The late 1960s were a time when record companies were
willing to give just about any clever, musically adept young person to shoot for
the galaxies with a conceptual vision of what rock ‘n’ roll could be. Among the
more eccentric efforts – not because it was mind-blowingly psychedelic, but
rather because it was the opposite, a kind of Top 40 turns comedy cabaret – was
Stephen Friedland’s 1967 I, Brute Force –
Confections of Love, released under his nom
de rock ‘n’ roll, Brute Force.
Friedland was a songwriter for a publishing company owned by
the Tokens (“The Lion Sleeps Tonight,” “I Hear Trumpets Blow”) and served time
as the group’s organist. That may not seem like a lot – the Tokens were hardly
the Beatles – but it meant something in the still-viable world of Brill
Building pop-rock. So Friedland got a contract with Columbia Records to make
this album, produced by John Simon, who was working with Tiny Tim on the You Are What You Eat soundtrack at about
the same time. It was released, and has more or less disappeared right
afterward until this reissue with five added tracks.
The original songs, imaginatively orchestrated and containing
lush and catchy melodies, are satiric in the arch, knowing way of, say the
Strangeloves (“I Want Candy”) – the vocals have a flat, forced artificiality, a
mock naughtiness, that sounds out of an off-Broadway revue or a Tom Lehrer
parody. You’d think it would have aged badly, and some of it has.
But some of these songs have an inspired absurdist
sensibility that is pretty genius – the classic “To Sit on a Sandwich” is
exactly about that; and “Bruce’s Circus Metaphor” is as billed to the extreme (“You juggled my poor heart/like the
tumblers in ring two/You gave me peanuts/while the strong man smiled at you”). The opener, with some modest “Leader of the Pack”/”Leader of the Laundromat”

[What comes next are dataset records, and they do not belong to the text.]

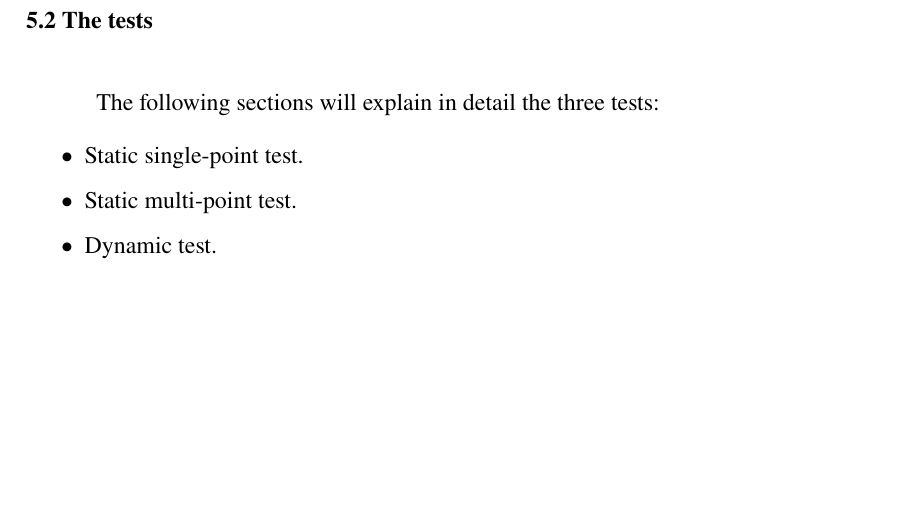
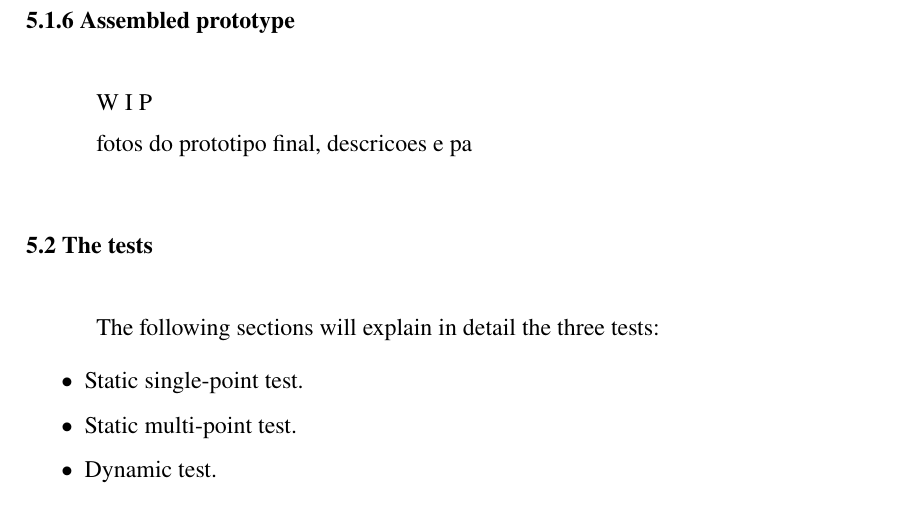
Before and after one commit to Guidoz1k/RigoPod, a LaTeX thesis (Dissertation/latex/main.tex, which reads Dissertation/latex/chapters/5methodology.tex): part of page 55 of 66, cut at the place of the change, the shorter picture padded with empty space. Compiled offline with pdfLaTeX.

```diff
--- a/Dissertation/latex/chapters/5methodology.tex
+++ b/Dissertation/latex/chapters/5methodology.tex
@@ -103,17 +103,23 @@
 
 \subsection{Intermodule communication}
 
- W I P %%%%%%%%%%%%%%%%%%%%%%%%%%%%%%%%%%%%%%%%%%%%%%%%%%%%%%%%%%%%%%%%
+W I P %%%%%%%%%%%%%%%%%%%%%%%%%%%%%%%%%%%%%%%%%%%%%%%%%%%%%%%%%%%%%%%%
 
 \subsection{Pod's general algorithm}
 
- W I P %%%%%%%%%%%%%%%%%%%%%%%%%%%%%%%%%%%%%%%%%%%%%%%%%%%%%%%%%%%%%%%%
+W I P %%%%%%%%%%%%%%%%%%%%%%%%%%%%%%%%%%%%%%%%%%%%%%%%%%%%%%%%%%%%%%%%
 
 o gimbal auto centra quando em idle
 
 \subsubsection{Parallax compensation algorithm}
 
- W I P %%%%%%%%%%%%%%%%%%%%%%%%%%%%%%%%%%%%%%%%%%%%%%%%%%%%%%%%%%%%%%%%
+W I P %%%%%%%%%%%%%%%%%%%%%%%%%%%%%%%%%%%%%%%%%%%%%%%%%%%%%%%%%%%%%%%%
+
+\subsection{Assembled prototype}
+
+W I P %%%%%%%%%%%%%%%%%%%%%%%%%%%%%%%%%%%%%%%%%%%%%%%%%%%%%%%%%%%%%%%%
+
+fotos do prototipo final, descricoes e pa
 
 \section{The tests}
 
```
Also changed, not shown: RASPPI/readme.md.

sound effects, “In Jim’s Garage,” is the tale of a lonely girl getting some
“repair work” with a guy who fixes cars. “Oh, you grease monkey, you,” you can
hear Friedland call out at song’s end.
Perhaps of most interest is the last of the five extra
songs, the deceptively gentle, introspective ballad “King of Fuh.” It’s at first
a sweet song about the dreams of the lonely man, who wishes to be worshipped
like royalty, and imagines himself the “fuh king.” But say that fast, and
you’ll get it. In 1968, Friedland actually got George Harrison and John Lennon
to release it on Apple Records, but distributor Capitol/EMI refused it. This is
its first official release since that ignoble effort. It’s worth the wait.
DOWNLOAD: “To Sit
on a Sandwich,” “The King of Fuh.” STEVEN ROSEN